In a move that will surely come as a shock to the nation’s formerly homeless millionaire truck driver demographic, Rep. Stephen Meeks (R-Greenbrier) apologized a day after a Nov. 19 Twitter post in which he said “being poor in America is a personal choice” before adding: “A homeless man can go to school, get a job driving a truck making $70k per year and in 20 years become a millionaire.”
After the tractor Eldon Cooper was driving slipped off a muddy levee and into a water-filled drainage ditch near Mountain Home in March, the Baxter County farmer survived for hours until help arrived by breathing from a small pocket of air trapped in the corner of the tractor’s cab, authorities said. Other than being wet and cold, Cooper reportedly escaped the harrowing event without serious injury.
Johnny Byron Hall, 32, of Malvern was arrested in April on charges of indecent exposure after police say he was openly masturbating in the emergency room of a hospital in Sherwood that is part of CHI St. Vincent Infirmary.
Central Arkansas’s close-knit community of theater lovers was shocked in late April when the Arkansas Repertory Theatre announced it would suspend operations immediately, citing a “perfect financial storm” of declining charitable giving and ticket sales.
Best second act
After a huge public outcry and flurry of more than $500,000 in donations — matched by the Windgate Charitable Foundation of Siloam Springs — The Rep’s board of directors announced the show will go on, reopening in January 2019 with a slate of new shows.
Dasia Jackson, 22, of North Little Rock was arrested in April after police say she broke into an animal shelter and liberated her pit bull terrier, La La, which had been seized from her the previous week and scheduled to be euthanized under the city’s ban on the breed. When found, police said La La had been dyed completely black, with Jackson’s hands and forearms also dyed black up to the elbows.
Bob Dorough, a member of the Arkansas Jazz Hall of Fame who taught millions of American kids history, mathematics, language skills, civics and more through his lyrics, music and narration for the popular “Schoolhouse Rock” series of cartoon shorts that aired on ABC from 1973-1985, died April 25 at the age of 94.
The franchise owner of a Garland County IHOP restaurant publicly apologized to Hot Springs mother Alexis Bancroft in May after Bancroft wrote on Facebook about an incident in which the restaurant’s manager would not allow Bancroft’s 3-year-old son William, who was born without arms, to sit on the table and eat with his feet while dining there with his family.
Hot Springs police arrested Steven Brian Cole, 40, in June after investigators said he had repeatedly abused his elderly mother and stepfather, including telling his mother he would “eat her face off” and threatening the couple that he would kill them and “make one of us eat the other.”
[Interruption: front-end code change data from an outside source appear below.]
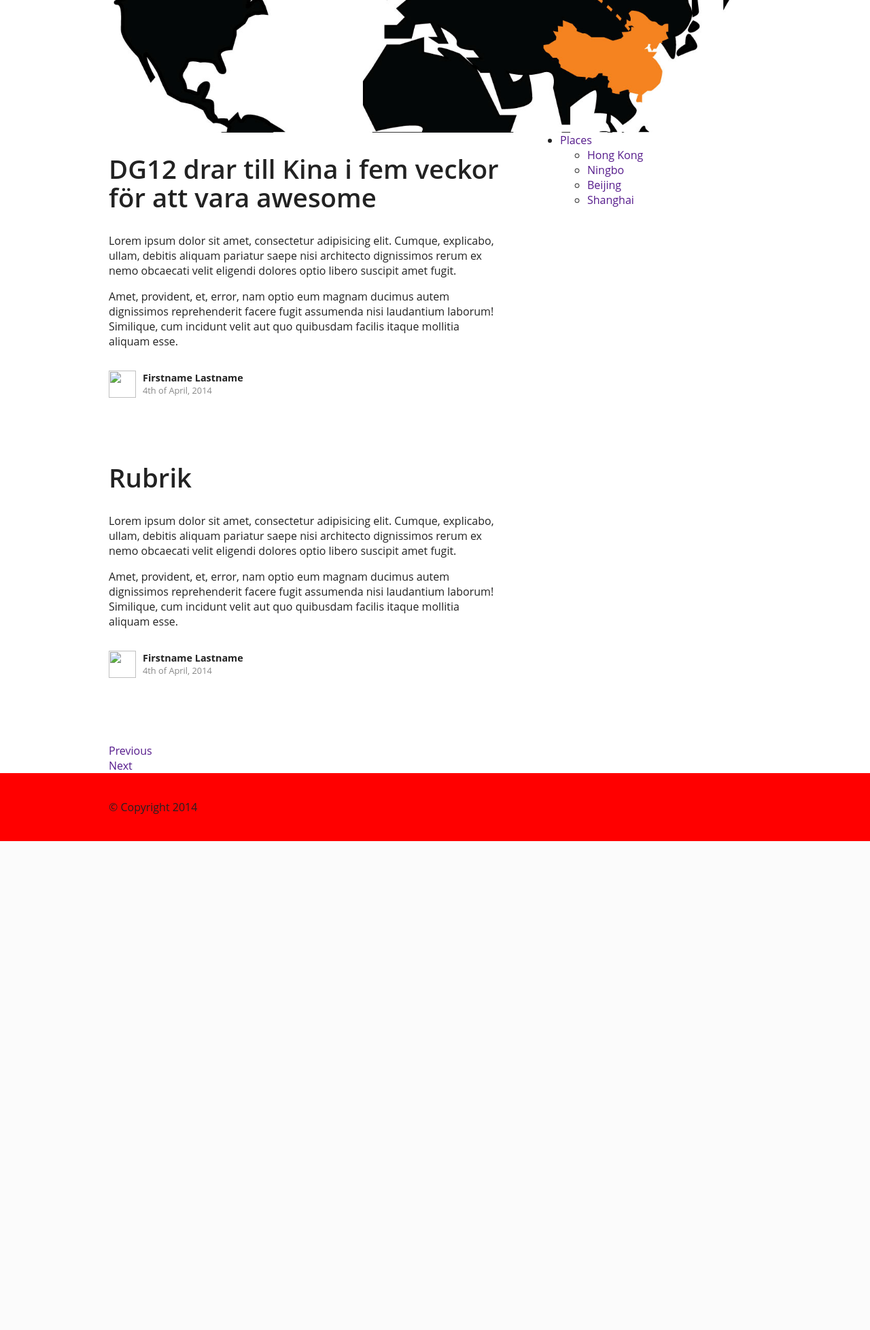
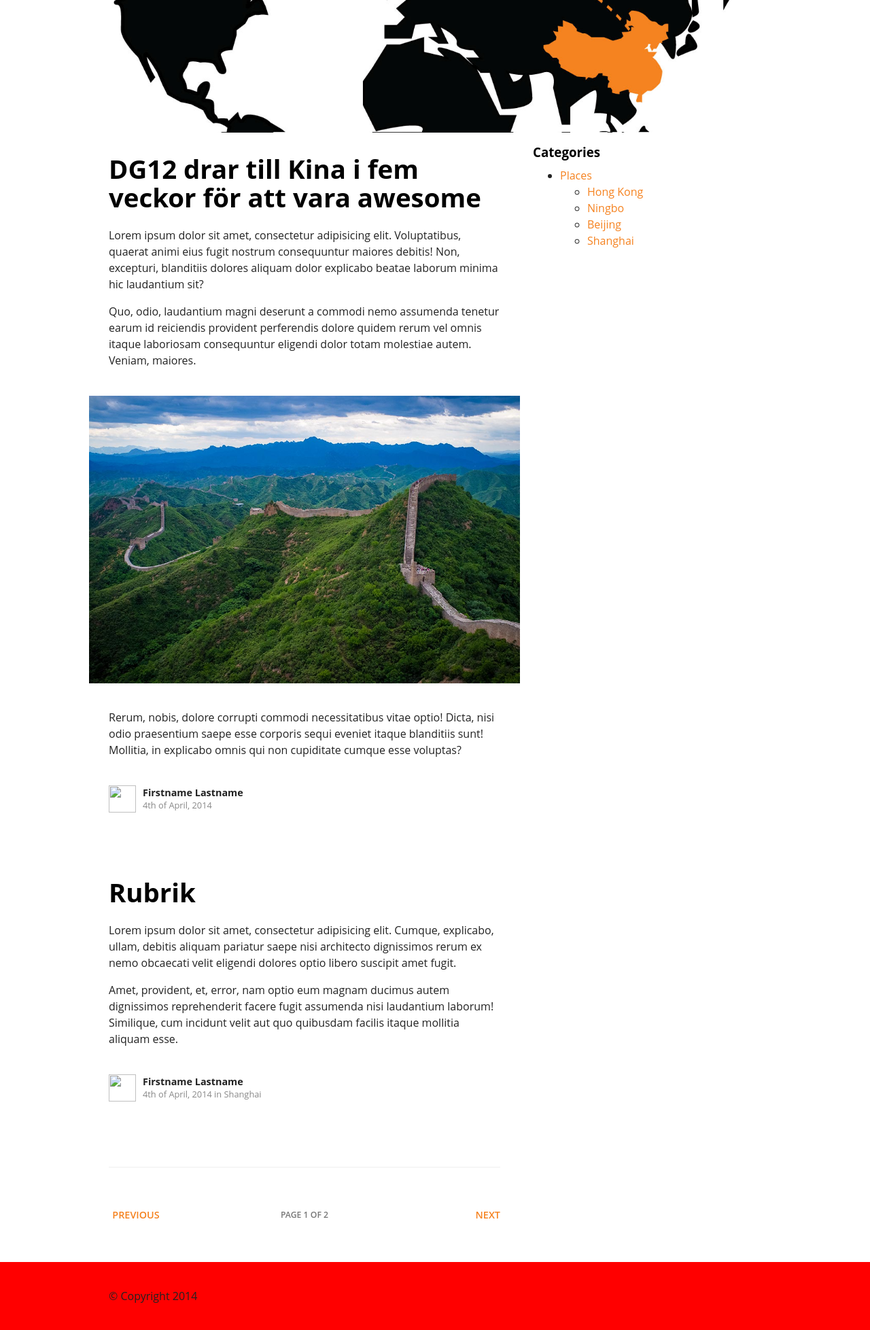
Before and after one commit to Reedyn/Travel-with-DG, a PHP site: page / in a window 1280 px wide. Shown: the part 205-2161 px from the top of the page at 68% size. Before the commit the page ends 1442 px from the top, so only its background shows below. Run offline with PHP 8.4, Linux system fonts and the light colour scheme; style sheets or scripts are compiled from the project's sources.

Commit message:
Post and pagination styling

```diff
--- a/index.html
+++ b/index.html
@@ -32,10 +32,12 @@
 
                 <div class="column main">
                     <article class="post">
-                        <h2>DG12 drar till Kina i fem veckor för att vara awesome</h2>
+                        <h2><a href="">DG12 drar till Kina i fem veckor för att vara awesome</a></h2>
                         <div class="content">
-                            <p>Lorem ipsum dolor sit amet, consectetur adipisicing elit. Cumque, explicabo, ullam, debitis aliquam pariatur saepe nisi architecto dignissimos rerum ex nemo obcaecati velit eligendi dolores optio libero suscipit amet fugit.</p>
-                            <p>Amet, provident, et, error, nam optio eum magnam ducimus autem dignissimos reprehenderit facere fugit assumenda nisi laudantium laborum! Similique, cum incidunt velit aut quo quibusdam facilis itaque mollitia aliquam esse.</p>
+                            <p>Lorem ipsum dolor sit amet, consectetur adipisicing elit. Voluptatibus, quaerat animi eius fugit nostrum consequuntur maiores debitis! Non, excepturi, blanditiis dolores aliquam dolor explicabo beatae laborum minima hic laudantium sit?</p>
+                            <p>Quo, odio, laudantium magni deserunt a commodi nemo assumenda tenetur earum id reiciendis provident perferendis dolore quidem rerum vel omnis itaque laboriosam consequuntur eligendi dolor totam molestiae autem. Veniam, maiores.</p>
+                            <img src="wall-of-china-example.jpg" alt="Wall of China">
+                            <p>Rerum, nobis, dolore corrupti commodi necessitatibus vitae optio! Dicta, nisi odio praesentium saepe esse corporis sequi eveniet itaque blanditiis sunt! Mollitia, in explicabo omnis qui non cupiditate cumque esse voluptas?</p>
                         </div>
                         <div class="byline">
                             <div class="author-image"><img src="" alt=""></div>
@@ -46,27 +48,31 @@
                         </div>
                     </article>
                     <article class="post">
-                        <h2>Rubrik</h2>
+                        <h2><a href="">Rubrik</a></h2>
                         <div class="content">
                             <p>Lorem ipsum dolor sit amet, consectetur adipisicing elit. Cumque, explicabo, ullam, debitis aliquam pariatur saepe nisi architecto dignissimos rerum ex nemo obcaecati velit eligendi dolores optio libero suscipit amet fugit.</p>
                             <p>Amet, provident, et, error, nam optio eum magnam ducimus autem dignissimos reprehenderit facere fugit assumenda nisi laudantium laborum! Similique, cum incidunt velit aut quo quibusdam facilis itaque mollitia aliquam esse.</p>
                         </div>
                         <div class="byline">
-                            <div class="author-image"><img src="" alt=""></div>
+                            <div class="author-image">
+                                <img src="" alt="">
+                            </div>
                             <div class="post-info">
                                 <div class="author-name"><a href="">Firstname Lastname</a></div>
-                                <div class="date">4th of April, 2014</div>
+                                <div class="date">4th of April, 2014 in <a href="">Shanghai</a></div>
                             </div>
                         </div>
                     </article>
                     <div class="navigation">
                         <div class="previous alignleft"><a href="">Previous</a></div>
+                        <div class="current">page 1 of 2</div>
                         <div class="next alignright"><a href="">Next</a></div>
                     </div>
                 </div>
 
                 <div class="column sidebar">
                     <aside class="categories">
+                        <h3>Categories</h3>
                         <ul>
                             <li>
                                 <a href="">Places</a>
--- a/less/style.less
+++ b/less/style.less
@@ -13,8 +13,16 @@ body {
     min-height: 100%;
     font-family: "Open Sans";
     font-size: 16px;
-    line-height: 22px;
+    line-height: 24px;
     color: #222;
+}
+
+.clear-block {
+    &:after {
+        content: "";
+        clear: both;
+        display: block;
+    }
 }
 
 header.main-header {
@@ -35,7 +43,8 @@ main.main {
     ANCHOR TAGS
 ====================== */
 
-a {
+a,
+a:visited {
     color: @color-primary;
     text-decoration: none;
 
@@ -58,6 +67,14 @@ h4,
 h5,
 h6 {
     line-height: 1.1em;
+    color: #000;
+    margin-bottom: 0.6em;
+    font-weight: 700;
+
+    a,
+    a:visited {
+        color: inherit;
+    }
 }
 
 h1 {}
@@ -162,22 +179,23 @@ h6 {}
 .post {
     margin-bottom: 6em;
 
-    &:after {
-        content: "";
-        clear: both;
-        display: block;
-    }
-
-    h2 {
-        font-weight: 600;
-    }
+    .clear-block;
 
     .content {
+
+        & > img {
+            max-width: 110%;
+            height: auto;
+            position: relative;
+            left: -5%;
+            margin: 1.5em 0 1em 0;
+        }
+
     }
 
     .byline {
         clear: both;
-        margin-top: 2em;
+        margin-top: 2.5em;
 
         &:after {
             clear: both;
@@ -199,7 +217,6 @@ h6 {}
         .post-info {
             line-height: 18px;
             padding: 2px 0;
-
 
             .author-name {
                 font-weight: 700;
@@ -224,6 +241,48 @@ h6 {}
 
 
 /* ================================
+    PAGINATION NAV
+=================================== */
+
+.navigation {
+    padding: 4em 0;
+    text-transform: uppercase;
+    font-weight: 600;
+    text-align: center;
+    font-size: .9em;
+    color: #777;
+    border-top: 1px solid #efefef;
+
+    .flex-display();
+    .flex-direction(row);
+    .clear-block;
+
+    a {
+    }
+
+    .previous {
+        width: 80px;
+    }
+
+    .current {
+        font-size: .85em;
+
+        .flex(1);
+    }
+
+    .next {
+        width: 80px;
+        text-align: right;
+    }
+
+
+
+
+}
+
+
+
+/* ================================
     FOOTER
 =================================== */
 
```
Also changed, not shown: wall-of-china-example.jpg (added).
The mugshot of Steven Bryan Cole.
Worst what could have been
Glen Schwarz was eliminated as a candidate for Little Rock mayor in November after running on a platform that included building a roller coaster-based mass transit system and installing dozens of wire Faraday cages to act as emergency shelters during lightning storms.
Though Schwarz’s Cinderella story ended on election day, Frank Scott Jr., 35, went on to win a December run-off election, besting opponent Baker Kurrus to become Little Rock’s first popularly elected African-American mayor.
In December, once all the votes were in for a hotly contested alderman’s race in Hoxie (Lawrence County) between challenger Cliff Farmer and incumbent Becky Linebaugh, it was discovered that the results were a tie, 223 to 223. Farmer revealed he’d neglected to vote for himself because he didn’t return from an Election Day business trip before the polls closed. The race was settled by a roll of the dice, and Farmer lost.